What the task asks: Word for word, write out all of the entries that follow.

Web document revisions
────────────────────

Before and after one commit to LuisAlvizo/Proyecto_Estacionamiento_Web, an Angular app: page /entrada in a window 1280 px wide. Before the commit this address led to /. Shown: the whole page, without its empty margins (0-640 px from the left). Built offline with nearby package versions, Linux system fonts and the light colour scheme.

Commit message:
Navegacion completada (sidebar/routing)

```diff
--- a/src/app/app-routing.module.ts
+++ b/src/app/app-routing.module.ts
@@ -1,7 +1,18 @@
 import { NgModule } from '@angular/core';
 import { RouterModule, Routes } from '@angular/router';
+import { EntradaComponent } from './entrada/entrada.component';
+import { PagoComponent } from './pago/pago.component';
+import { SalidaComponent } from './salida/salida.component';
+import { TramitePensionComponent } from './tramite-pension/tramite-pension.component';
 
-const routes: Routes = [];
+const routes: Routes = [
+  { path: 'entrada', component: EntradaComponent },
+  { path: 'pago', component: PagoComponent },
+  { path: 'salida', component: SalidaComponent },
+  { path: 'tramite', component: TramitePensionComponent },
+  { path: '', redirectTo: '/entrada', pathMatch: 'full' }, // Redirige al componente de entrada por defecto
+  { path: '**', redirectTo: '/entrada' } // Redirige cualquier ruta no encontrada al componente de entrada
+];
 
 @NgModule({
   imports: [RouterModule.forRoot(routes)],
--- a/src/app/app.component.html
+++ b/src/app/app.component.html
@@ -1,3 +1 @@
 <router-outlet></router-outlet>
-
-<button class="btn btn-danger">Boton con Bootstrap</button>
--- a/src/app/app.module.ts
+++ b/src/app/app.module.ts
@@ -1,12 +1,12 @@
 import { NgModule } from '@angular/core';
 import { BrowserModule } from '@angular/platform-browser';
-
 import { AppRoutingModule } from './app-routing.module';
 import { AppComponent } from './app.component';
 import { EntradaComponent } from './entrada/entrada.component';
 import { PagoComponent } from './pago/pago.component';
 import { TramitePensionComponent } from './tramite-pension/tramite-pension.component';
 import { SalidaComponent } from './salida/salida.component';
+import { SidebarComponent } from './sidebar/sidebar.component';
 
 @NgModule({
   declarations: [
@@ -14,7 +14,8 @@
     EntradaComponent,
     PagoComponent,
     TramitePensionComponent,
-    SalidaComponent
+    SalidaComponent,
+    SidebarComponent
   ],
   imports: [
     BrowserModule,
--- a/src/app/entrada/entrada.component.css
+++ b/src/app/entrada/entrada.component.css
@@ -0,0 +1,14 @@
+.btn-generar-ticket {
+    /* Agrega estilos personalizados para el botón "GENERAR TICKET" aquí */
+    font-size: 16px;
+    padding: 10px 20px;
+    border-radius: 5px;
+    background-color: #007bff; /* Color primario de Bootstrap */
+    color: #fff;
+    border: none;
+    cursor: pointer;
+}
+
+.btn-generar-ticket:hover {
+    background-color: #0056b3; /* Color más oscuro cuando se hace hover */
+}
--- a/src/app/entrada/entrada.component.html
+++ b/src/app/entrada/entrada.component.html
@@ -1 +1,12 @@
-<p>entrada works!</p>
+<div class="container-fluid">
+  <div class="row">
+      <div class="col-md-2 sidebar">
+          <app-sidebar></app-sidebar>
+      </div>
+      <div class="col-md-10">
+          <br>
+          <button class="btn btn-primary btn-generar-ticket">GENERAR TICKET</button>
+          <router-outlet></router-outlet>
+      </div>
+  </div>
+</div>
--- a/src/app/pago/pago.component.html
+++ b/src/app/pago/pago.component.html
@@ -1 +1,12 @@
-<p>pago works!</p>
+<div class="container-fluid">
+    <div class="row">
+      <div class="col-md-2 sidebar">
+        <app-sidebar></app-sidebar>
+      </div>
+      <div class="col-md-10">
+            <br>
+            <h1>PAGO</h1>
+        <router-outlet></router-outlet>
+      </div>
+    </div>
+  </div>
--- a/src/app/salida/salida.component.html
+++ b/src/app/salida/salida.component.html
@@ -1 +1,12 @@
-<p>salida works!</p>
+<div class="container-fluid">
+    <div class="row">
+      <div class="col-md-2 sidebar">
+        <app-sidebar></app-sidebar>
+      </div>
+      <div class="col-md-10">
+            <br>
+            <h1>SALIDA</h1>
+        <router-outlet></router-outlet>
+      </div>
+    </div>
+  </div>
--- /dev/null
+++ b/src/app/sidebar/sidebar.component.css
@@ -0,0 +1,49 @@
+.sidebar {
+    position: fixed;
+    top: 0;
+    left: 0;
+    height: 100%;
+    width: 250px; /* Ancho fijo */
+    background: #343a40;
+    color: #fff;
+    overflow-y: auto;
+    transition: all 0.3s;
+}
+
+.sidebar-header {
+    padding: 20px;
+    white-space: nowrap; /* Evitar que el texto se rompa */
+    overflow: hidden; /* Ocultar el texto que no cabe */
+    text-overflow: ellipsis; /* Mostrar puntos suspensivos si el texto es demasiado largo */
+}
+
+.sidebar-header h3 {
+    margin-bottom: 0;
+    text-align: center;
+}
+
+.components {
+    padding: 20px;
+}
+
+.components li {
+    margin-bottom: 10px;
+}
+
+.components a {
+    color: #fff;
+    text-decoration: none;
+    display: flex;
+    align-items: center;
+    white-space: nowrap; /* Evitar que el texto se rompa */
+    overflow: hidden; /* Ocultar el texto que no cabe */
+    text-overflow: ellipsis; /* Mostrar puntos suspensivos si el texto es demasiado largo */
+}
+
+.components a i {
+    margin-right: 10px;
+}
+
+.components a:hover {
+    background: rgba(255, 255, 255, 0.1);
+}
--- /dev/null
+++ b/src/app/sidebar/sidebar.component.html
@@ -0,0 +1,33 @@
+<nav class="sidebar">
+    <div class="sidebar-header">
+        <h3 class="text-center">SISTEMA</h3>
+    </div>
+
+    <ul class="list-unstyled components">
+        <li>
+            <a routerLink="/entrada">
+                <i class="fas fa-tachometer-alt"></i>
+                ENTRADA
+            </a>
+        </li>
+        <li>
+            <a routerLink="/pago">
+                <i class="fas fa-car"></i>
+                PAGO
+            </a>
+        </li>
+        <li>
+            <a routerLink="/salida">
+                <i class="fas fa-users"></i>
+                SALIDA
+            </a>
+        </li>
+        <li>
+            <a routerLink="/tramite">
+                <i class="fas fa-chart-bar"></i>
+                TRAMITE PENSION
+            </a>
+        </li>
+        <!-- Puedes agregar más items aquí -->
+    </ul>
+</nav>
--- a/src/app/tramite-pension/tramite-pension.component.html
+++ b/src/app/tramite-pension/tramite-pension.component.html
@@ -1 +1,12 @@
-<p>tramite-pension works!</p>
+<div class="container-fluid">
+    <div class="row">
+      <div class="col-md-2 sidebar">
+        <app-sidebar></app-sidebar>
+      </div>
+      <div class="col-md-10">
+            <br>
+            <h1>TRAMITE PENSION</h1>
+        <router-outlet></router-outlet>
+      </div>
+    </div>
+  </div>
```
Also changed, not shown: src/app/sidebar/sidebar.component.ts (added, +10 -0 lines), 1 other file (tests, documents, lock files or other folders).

────────────────────

Worked solution:
Before and after one commit to LuisAlvizo/Proyecto_Estacionamiento_Web, an Angular app: page /entrada in a window 1280 px wide. Before the commit this address led to /. Shown: the whole page, without its empty margins (0-640 px from the left). Built offline with nearby package versions, Linux system fonts and the light colour scheme.

Commit message:
Navegacion completada (sidebar/routing)

```diff
--- a/src/app/app-routing.module.ts
+++ b/src/app/app-routing.module.ts
@@ -1,7 +1,18 @@
 import { NgModule } from '@angular/core';
 import { RouterModule, Routes } from '@angular/router';
+import { EntradaComponent } from './entrada/entrada.component';
+import { PagoComponent } from './pago/pago.component';
+import { SalidaComponent } from './salida/salida.component';
+import { TramitePensionComponent } from './tramite-pension/tramite-pension.component';
 
-const routes: Routes = [];
+const routes: Routes = [
+  { path: 'entrada', component: EntradaComponent },
+  { path: 'pago', component: PagoComponent },
+  { path: 'salida', component: SalidaComponent },
+  { path: 'tramite', component: TramitePensionComponent },
+  { path: '', redirectTo: '/entrada', pathMatch: 'full' }, // Redirige al componente de entrada por defecto
+  { path: '**', redirectTo: '/entrada' } // Redirige cualquier ruta no encontrada al componente de entrada
+];
 
 @NgModule({
   imports: [RouterModule.forRoot(routes)],
--- a/src/app/app.component.html
+++ b/src/app/app.component.html
@@ -1,3 +1 @@
 <router-outlet></router-outlet>
-
-<button class="btn btn-danger">Boton con Bootstrap</button>
--- a/src/app/app.module.ts
+++ b/src/app/app.module.ts
@@ -1,12 +1,12 @@
 import { NgModule } from '@angular/core';
 import { BrowserModule } from '@angular/platform-browser';
-
 import { AppRoutingModule } from './app-routing.module';
 import { AppComponent } from './app.component';
 import { EntradaComponent } from './entrada/entrada.component';
 import { PagoComponent } from './pago/pago.component';
 import { TramitePensionComponent } from './tramite-pension/tramite-pension.component';
 import { SalidaComponent } from './salida/salida.component';
+import { SidebarComponent } from './sidebar/sidebar.component';
 
 @NgModule({
   declarations: [
@@ -14,7 +14,8 @@
     EntradaComponent,
     PagoComponent,
     TramitePensionComponent,
-    SalidaComponent
+    SalidaComponent,
+    SidebarComponent
   ],
   imports: [
     BrowserModule,
--- a/src/app/entrada/entrada.component.css
+++ b/src/app/entrada/entrada.component.css
@@ -0,0 +1,14 @@
+.btn-generar-ticket {
+    /* Agrega estilos personalizados para el botón "GENERAR TICKET" aquí */
+    font-size: 16px;
+    padding: 10px 20px;
+    border-radius: 5px;
+    background-color: #007bff; /* Color primario de Bootstrap */
+    color: #fff;
+    border: none;
+    cursor: pointer;
+}
+
+.btn-generar-ticket:hover {
+    background-color: #0056b3; /* Color más oscuro cuando se hace hover */
+}
--- a/src/app/entrada/entrada.component.html
+++ b/src/app/entrada/entrada.component.html
@@ -1 +1,12 @@
-<p>entrada works!</p>
+<div class="container-fluid">
+  <div class="row">
+      <div class="col-md-2 sidebar">
+          <app-sidebar></app-sidebar>
+      </div>
+      <div class="col-md-10">
+          <br>
+          <button class="btn btn-primary btn-generar-ticket">GENERAR TICKET</button>
+          <router-outlet></router-outlet>
+      </div>
+  </div>
+</div>
--- a/src/app/pago/pago.component.html
+++ b/src/app/pago/pago.component.html
@@ -1 +1,12 @@
-<p>pago works!</p>
+<div class="container-fluid">
+    <div class="row">
+      <div class="col-md-2 sidebar">
+        <app-sidebar></app-sidebar>
+      </div>
+      <div class="col-md-10">
+            <br>
+            <h1>PAGO</h1>
+        <router-outlet></router-outlet>
+      </div>
+    </div>
+  </div>
--- a/src/app/salida/salida.component.html
+++ b/src/app/salida/salida.component.html
@@ -1 +1,12 @@
-<p>salida works!</p>
+<div class="container-fluid">
+    <div class="row">
+      <div class="col-md-2 sidebar">
+        <app-sidebar></app-sidebar>
+      </div>
+      <div class="col-md-10">
+            <br>
+            <h1>SALIDA</h1>
+        <router-outlet></router-outlet>
+      </div>
+    </div>
+  </div>
--- /dev/null
+++ b/src/app/sidebar/sidebar.component.css
@@ -0,0 +1,49 @@
+.sidebar {
+    position: fixed;
+    top: 0;
+    left: 0;
+    height: 100%;
+    width: 250px; /* Ancho fijo */
+    background: #343a40;
+    color: #fff;
+    overflow-y: auto;
+    transition: all 0.3s;
+}
+
+.sidebar-header {
+    padding: 20px;
+    white-space: nowrap; /* Evitar que el texto se rompa */
+    overflow: hidden; /* Ocultar el texto que no cabe */
+    text-overflow: ellipsis; /* Mostrar puntos suspensivos si el texto es demasiado largo */
+}
+
+.sidebar-header h3 {
+    margin-bottom: 0;
+    text-align: center;
+}
+
+.components {
+    padding: 20px;
+}
+
+.components li {
+    margin-bottom: 10px;
+}
+
+.components a {
+    color: #fff;
+    text-decoration: none;
+    display: flex;
+    align-items: center;
+    white-space: nowrap; /* Evitar que el texto se rompa */
+    overflow: hidden; /* Ocultar el texto que no cabe */
+    text-overflow: ellipsis; /* Mostrar puntos suspensivos si el texto es demasiado largo */
+}
+
+.components a i {
+    margin-right: 10px;
+}
+
+.components a:hover {
+    background: rgba(255, 255, 255, 0.1);
+}
--- /dev/null
+++ b/src/app/sidebar/sidebar.component.html
@@ -0,0 +1,33 @@
+<nav class="sidebar">
+    <div class="sidebar-header">
+        <h3 class="text-center">SISTEMA</h3>
+    </div>
+
+    <ul class="list-unstyled components">
+        <li>
+            <a routerLink="/entrada">
+                <i class="fas fa-tachometer-alt"></i>
+                ENTRADA
+            </a>
+        </li>
+        <li>
+            <a routerLink="/pago">
+                <i class="fas fa-car"></i>
+                PAGO
+            </a>
+        </li>
+        <li>
+            <a routerLink="/salida">
+                <i class="fas fa-users"></i>
+                SALIDA
+            </a>
+        </li>
+        <li>
+            <a routerLink="/tramite">
+                <i class="fas fa-chart-bar"></i>
+                TRAMITE PENSION
+            </a>
+        </li>
+        <!-- Puedes agregar más items aquí -->
+    </ul>
+</nav>
--- a/src/app/tramite-pension/tramite-pension.component.html
+++ b/src/app/tramite-pension/tramite-pension.component.html
@@ -1 +1,12 @@
-<p>tramite-pension works!</p>
+<div class="container-fluid">
+    <div class="row">
+      <div class="col-md-2 sidebar">
+        <app-sidebar></app-sidebar>
+      </div>
+      <div class="col-md-10">
+            <br>
+            <h1>TRAMITE PENSION</h1>
+        <router-outlet></router-outlet>
+      </div>
+    </div>
+  </div>
```
Also changed, not shown: src/app/sidebar/sidebar.component.ts (added, +10 -0 lines), 1 other file (tests, documents, lock files or other folders).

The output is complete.